▶ _What to work on_
Scan the data that follows and count the lines with the string "over"; answer with the count alone.

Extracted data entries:
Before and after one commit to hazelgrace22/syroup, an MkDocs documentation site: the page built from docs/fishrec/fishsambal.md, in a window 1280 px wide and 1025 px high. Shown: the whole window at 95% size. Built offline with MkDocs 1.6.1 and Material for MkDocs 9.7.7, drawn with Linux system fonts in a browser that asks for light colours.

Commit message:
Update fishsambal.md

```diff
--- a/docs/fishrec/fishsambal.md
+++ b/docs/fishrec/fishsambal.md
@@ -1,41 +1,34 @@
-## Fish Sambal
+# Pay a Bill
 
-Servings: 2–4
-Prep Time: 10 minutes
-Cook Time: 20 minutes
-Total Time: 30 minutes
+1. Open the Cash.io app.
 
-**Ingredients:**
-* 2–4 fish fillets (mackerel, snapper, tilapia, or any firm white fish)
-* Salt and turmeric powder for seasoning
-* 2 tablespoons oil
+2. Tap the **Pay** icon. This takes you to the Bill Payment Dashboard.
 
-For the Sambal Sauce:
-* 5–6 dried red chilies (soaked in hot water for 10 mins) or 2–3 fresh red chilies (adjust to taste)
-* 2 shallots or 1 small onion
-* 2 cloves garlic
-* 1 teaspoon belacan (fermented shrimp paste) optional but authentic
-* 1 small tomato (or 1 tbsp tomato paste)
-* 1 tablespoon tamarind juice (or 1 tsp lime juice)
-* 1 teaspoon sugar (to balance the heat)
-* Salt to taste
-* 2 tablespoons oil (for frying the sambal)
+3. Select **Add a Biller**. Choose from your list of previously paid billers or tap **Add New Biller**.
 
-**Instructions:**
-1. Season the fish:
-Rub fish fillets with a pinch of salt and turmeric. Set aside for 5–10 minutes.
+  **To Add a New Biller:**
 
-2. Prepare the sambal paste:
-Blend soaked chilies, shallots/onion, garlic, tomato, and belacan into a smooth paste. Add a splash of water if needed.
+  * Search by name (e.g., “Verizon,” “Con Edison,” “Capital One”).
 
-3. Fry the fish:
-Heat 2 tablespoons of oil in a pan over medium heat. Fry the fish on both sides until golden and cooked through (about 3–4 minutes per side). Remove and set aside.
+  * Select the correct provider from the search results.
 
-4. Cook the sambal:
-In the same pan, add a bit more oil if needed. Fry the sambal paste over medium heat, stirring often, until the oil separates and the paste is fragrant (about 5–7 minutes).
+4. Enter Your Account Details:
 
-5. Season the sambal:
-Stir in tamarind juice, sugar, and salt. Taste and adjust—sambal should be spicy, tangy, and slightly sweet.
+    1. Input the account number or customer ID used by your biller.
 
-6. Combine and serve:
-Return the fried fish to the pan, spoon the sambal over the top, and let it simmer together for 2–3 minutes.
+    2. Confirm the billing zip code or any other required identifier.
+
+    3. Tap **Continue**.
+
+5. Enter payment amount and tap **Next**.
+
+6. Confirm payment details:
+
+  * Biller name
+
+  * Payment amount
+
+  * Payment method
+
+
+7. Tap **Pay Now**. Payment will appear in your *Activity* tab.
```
...
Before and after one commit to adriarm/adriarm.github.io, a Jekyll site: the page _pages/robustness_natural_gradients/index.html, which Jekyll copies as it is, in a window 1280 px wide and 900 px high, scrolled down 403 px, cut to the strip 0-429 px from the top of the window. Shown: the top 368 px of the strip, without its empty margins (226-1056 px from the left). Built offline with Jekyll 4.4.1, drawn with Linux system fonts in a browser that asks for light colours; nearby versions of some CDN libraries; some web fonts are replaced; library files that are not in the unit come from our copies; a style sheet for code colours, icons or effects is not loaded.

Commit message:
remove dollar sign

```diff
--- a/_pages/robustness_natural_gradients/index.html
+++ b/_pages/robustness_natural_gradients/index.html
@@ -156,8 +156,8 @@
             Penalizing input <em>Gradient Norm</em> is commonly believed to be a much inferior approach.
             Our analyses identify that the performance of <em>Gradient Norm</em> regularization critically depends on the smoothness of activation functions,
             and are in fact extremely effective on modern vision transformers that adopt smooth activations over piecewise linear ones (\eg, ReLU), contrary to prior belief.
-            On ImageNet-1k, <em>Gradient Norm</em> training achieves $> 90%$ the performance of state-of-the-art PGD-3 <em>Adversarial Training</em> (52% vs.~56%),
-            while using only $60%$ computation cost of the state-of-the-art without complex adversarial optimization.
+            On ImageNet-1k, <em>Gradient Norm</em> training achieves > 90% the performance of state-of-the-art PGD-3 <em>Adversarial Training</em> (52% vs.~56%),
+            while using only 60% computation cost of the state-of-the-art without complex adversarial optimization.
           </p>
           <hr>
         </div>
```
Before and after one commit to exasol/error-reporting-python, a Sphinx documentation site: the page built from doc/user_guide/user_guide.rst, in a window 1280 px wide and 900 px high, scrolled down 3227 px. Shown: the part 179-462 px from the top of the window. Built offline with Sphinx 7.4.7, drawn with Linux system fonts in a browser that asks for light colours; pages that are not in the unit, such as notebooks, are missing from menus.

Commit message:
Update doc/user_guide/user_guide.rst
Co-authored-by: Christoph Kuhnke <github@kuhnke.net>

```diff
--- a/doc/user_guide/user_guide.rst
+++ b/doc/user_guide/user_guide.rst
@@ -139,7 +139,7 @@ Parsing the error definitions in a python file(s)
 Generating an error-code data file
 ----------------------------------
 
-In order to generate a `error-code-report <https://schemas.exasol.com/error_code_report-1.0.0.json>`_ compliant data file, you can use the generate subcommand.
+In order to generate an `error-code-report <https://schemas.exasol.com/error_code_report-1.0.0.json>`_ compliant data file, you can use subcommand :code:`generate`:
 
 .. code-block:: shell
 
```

▶ _Answer space_
4